* _Directions_: Apart from the pictures, please restate every entry below exactly.

* _Web page edit records_:
.....

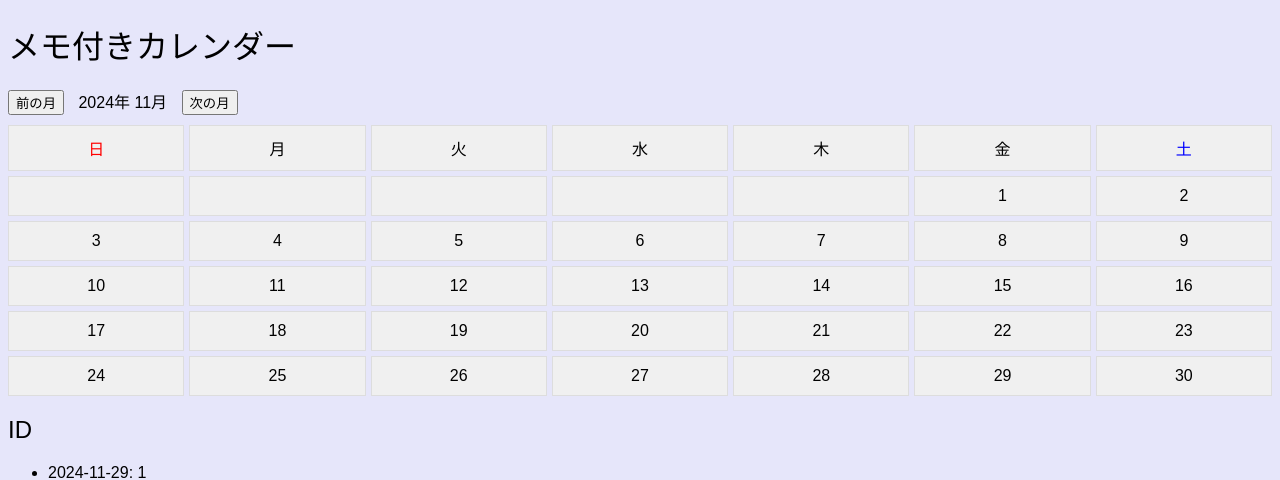
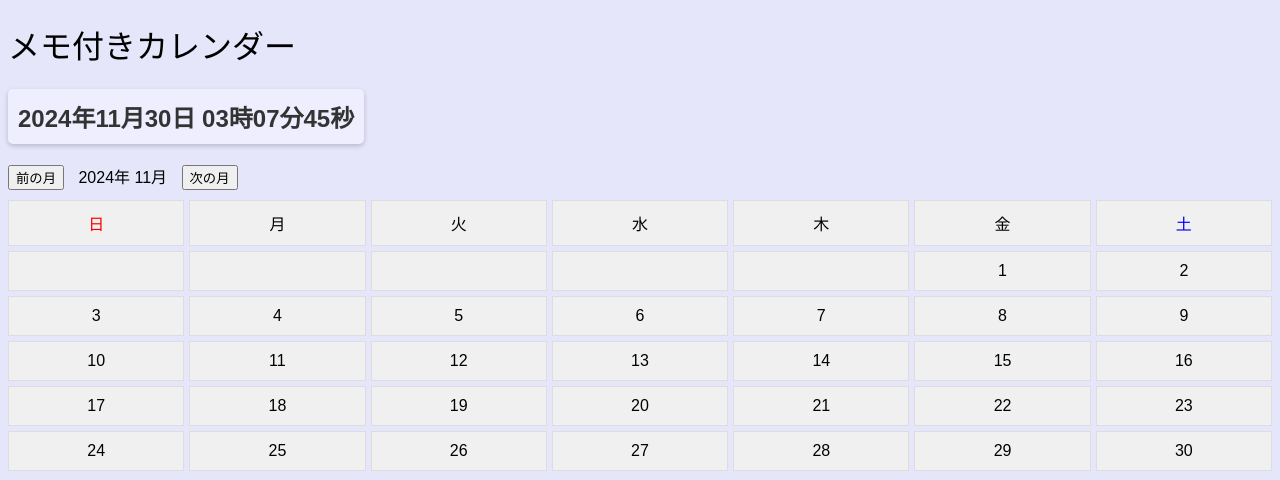
Before and after one commit to chikashishirozu/calender017, a PHP site: page /home.php in a window 1280 px wide. Shown: the part 64-544 px from the top of the page. Run offline with PHP 8.4, Linux system fonts and the light colour scheme; the visitor is signed in with stand-in values (Sample User, id 1); data comes from the database, SQL or seed files in the repository.

Commit message:
時計機能実装
時計機能実装

```diff
--- /dev/null
+++ b/current-time018.js
@@ -0,0 +1,22 @@
+// script.js
+function updateTime() {
+    const now = new Date();
+    const year = now.getFullYear();
+    const month = String(now.getMonth() + 1).padStart(2, '0'); // 月は0から始まるので+1
+    const date = String(now.getDate()).padStart(2, '0');
+    const hours = String(now.getHours()).padStart(2, '0');
+    const minutes = String(now.getMinutes()).padStart(2, '0');
+    const seconds = String(now.getSeconds()).padStart(2, '0');
+
+    // 年から秒までのフォーマット
+    const formattedTime = `${year}年${month}月${date}日 ${hours}時${minutes}分${seconds}秒`;
+
+    // HTMLに反映
+    document.getElementById('current-time').textContent = formattedTime;
+}
+
+// 1秒ごとに時間を更新
+setInterval(updateTime, 1000);
+
+// 初回実行
+updateTime();
--- a/home.php
+++ b/home.php
@@ -97,6 +97,17 @@ if (!isset($_SESSION['user_id'])) {
 	.saturday {
 	    color: blue;
 	}
+	#current-time {
+	    font-size: 24px;
+	    font-weight: bold;
+	    margin: 0 0 20px 0;
+	    color: #333;
+	    background-color: #eef;
+	    padding: 10px;
+	    border-radius: 5px;
+	    display: inline-block;
+	    box-shadow: 0 2px 5px rgba(0, 0, 0, 0.2);
+	}
     </style>
 </head>
 <body>
@@ -114,7 +125,7 @@ if (!isset($_SESSION['user_id'])) {
             </ul>
         </nav>
     </header>
-    <h1>メモ付きカレンダー</h1>
+    <h1>メモ付きカレンダー</h1><div id="current-time"></div>
     <div>
         <button id="prevMonth">前の月</button>
         <span id="currentMonthYear"></span>
@@ -148,6 +159,7 @@ if (!isset($_SESSION['user_id'])) {
     <div id="result"></div>
     <div id="errorMessage" class="error"></div>
     <!-- script src="delete_record.js"></script -->
+    <script src="current-time018.js"></script>
     <script src="script.js"></script>
 </body>
 </html>
```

.....

* _Solution to this exercise_:
Before and after one commit to chikashishirozu/calender017, a PHP site: page /home.php in a window 1280 px wide. Shown: the part 64-544 px from the top of the page. Run offline with PHP 8.4, Linux system fonts and the light colour scheme; the visitor is signed in with stand-in values (Sample User, id 1); data comes from the database, SQL or seed files in the repository.

Commit message:
時計機能実装
時計機能実装

```diff
--- /dev/null
+++ b/current-time018.js
@@ -0,0 +1,22 @@
+// script.js
+function updateTime() {
+    const now = new Date();
+    const year = now.getFullYear();
+    const month = String(now.getMonth() + 1).padStart(2, '0'); // 月は0から始まるので+1
+    const date = String(now.getDate()).padStart(2, '0');
+    const hours = String(now.getHours()).padStart(2, '0');
+    const minutes = String(now.getMinutes()).padStart(2, '0');
+    const seconds = String(now.getSeconds()).padStart(2, '0');
+
+    // 年から秒までのフォーマット
+    const formattedTime = `${year}年${month}月${date}日 ${hours}時${minutes}分${seconds}秒`;
+
+    // HTMLに反映
+    document.getElementById('current-time').textContent = formattedTime;
+}
+
+// 1秒ごとに時間を更新
+setInterval(updateTime, 1000);
+
+// 初回実行
+updateTime();
--- a/home.php
+++ b/home.php
@@ -97,6 +97,17 @@ if (!isset($_SESSION['user_id'])) {
 	.saturday {
 	    color: blue;
 	}
+	#current-time {
+	    font-size: 24px;
+	    font-weight: bold;
+	    margin: 0 0 20px 0;
+	    color: #333;
+	    background-color: #eef;
+	    padding: 10px;
+	    border-radius: 5px;
+	    display: inline-block;
+	    box-shadow: 0 2px 5px rgba(0, 0, 0, 0.2);
+	}
     </style>
 </head>
 <body>
@@ -114,7 +125,7 @@ if (!isset($_SESSION['user_id'])) {
             </ul>
         </nav>
     </header>
-    <h1>メモ付きカレンダー</h1>
+    <h1>メモ付きカレンダー</h1><div id="current-time"></div>
     <div>
         <button id="prevMonth">前の月</button>
         <span id="currentMonthYear"></span>
@@ -148,6 +159,7 @@ if (!isset($_SESSION['user_id'])) {
     <div id="result"></div>
     <div id="errorMessage" class="error"></div>
     <!-- script src="delete_record.js"></script -->
+    <script src="current-time018.js"></script>
     <script src="script.js"></script>
 </body>
 </html>
```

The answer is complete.